▼
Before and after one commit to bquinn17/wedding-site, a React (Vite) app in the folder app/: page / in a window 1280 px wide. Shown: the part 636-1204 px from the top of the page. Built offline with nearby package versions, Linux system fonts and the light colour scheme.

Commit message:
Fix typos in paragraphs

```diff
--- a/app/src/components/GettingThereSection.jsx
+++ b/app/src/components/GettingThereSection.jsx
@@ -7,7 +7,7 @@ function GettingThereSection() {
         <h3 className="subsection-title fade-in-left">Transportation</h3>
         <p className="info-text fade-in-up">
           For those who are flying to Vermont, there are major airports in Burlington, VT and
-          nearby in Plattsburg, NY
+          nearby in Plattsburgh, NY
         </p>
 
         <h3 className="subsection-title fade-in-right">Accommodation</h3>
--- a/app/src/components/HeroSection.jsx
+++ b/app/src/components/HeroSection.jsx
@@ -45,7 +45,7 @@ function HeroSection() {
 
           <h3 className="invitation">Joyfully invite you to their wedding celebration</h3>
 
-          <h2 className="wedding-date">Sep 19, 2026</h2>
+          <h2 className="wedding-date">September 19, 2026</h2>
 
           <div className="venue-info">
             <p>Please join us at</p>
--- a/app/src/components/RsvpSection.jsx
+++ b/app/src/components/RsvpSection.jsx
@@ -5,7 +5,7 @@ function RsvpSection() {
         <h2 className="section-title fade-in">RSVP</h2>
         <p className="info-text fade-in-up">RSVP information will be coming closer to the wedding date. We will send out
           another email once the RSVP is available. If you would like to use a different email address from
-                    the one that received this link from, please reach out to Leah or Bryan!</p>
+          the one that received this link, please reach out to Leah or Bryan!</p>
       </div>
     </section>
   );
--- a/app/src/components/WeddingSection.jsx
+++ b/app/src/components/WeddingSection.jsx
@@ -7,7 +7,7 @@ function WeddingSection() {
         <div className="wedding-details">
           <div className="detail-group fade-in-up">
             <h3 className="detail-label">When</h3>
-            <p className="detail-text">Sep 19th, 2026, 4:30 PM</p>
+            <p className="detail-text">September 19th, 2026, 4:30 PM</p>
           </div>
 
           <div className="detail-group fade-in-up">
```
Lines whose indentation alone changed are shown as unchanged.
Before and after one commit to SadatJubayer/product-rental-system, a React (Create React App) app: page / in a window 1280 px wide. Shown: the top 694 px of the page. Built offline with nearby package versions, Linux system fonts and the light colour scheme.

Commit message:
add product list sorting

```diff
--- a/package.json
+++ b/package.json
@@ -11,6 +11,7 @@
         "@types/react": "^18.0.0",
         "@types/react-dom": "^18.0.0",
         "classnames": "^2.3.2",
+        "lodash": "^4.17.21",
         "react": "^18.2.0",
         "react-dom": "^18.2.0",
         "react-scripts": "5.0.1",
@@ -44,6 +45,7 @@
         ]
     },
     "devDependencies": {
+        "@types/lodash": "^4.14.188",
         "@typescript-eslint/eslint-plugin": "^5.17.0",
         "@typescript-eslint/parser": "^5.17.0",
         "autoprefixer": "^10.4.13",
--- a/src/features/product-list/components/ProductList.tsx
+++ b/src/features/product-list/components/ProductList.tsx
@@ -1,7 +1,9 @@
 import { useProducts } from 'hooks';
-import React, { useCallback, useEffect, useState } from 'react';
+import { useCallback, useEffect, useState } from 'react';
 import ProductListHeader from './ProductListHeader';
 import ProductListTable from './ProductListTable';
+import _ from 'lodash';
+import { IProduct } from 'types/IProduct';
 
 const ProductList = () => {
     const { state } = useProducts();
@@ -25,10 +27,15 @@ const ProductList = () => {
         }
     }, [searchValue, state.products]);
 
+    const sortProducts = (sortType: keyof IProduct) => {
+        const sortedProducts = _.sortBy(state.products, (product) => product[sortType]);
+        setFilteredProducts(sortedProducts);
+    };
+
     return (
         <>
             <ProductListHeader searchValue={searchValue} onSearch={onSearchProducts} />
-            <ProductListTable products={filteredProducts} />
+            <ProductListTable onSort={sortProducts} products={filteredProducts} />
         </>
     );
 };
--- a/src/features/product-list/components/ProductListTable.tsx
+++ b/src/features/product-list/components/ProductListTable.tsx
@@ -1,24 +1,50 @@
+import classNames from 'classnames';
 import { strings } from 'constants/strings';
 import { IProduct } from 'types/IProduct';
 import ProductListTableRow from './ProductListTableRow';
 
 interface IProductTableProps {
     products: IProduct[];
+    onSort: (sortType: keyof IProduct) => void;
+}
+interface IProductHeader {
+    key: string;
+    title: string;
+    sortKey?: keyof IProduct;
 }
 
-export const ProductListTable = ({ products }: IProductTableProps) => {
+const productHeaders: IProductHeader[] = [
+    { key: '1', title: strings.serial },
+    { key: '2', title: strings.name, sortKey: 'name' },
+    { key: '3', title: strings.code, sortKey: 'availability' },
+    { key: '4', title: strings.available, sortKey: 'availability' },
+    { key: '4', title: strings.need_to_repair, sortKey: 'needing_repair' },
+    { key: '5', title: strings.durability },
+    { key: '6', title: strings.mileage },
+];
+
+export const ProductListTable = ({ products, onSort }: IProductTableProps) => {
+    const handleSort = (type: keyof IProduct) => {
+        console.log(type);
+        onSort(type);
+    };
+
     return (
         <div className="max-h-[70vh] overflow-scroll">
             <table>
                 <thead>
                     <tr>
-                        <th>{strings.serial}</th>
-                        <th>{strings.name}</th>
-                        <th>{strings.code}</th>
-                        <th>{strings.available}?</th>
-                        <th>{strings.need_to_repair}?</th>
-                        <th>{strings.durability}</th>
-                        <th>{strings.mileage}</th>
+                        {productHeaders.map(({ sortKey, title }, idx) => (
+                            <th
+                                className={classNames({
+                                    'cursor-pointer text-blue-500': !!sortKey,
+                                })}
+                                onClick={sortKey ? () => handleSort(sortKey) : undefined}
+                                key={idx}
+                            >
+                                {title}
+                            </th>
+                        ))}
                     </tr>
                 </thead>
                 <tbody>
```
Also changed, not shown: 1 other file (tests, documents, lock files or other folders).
▲
#### [WHAT THE EXERCISE ASKS]
From the entries, report every line in which the string "useState" occurs.

#### [RESULT OF THE EXERCISE]
-import React, { useCallback, useEffect, useState } from 'react';
+import { useCallback, useEffect, useState } from 'react';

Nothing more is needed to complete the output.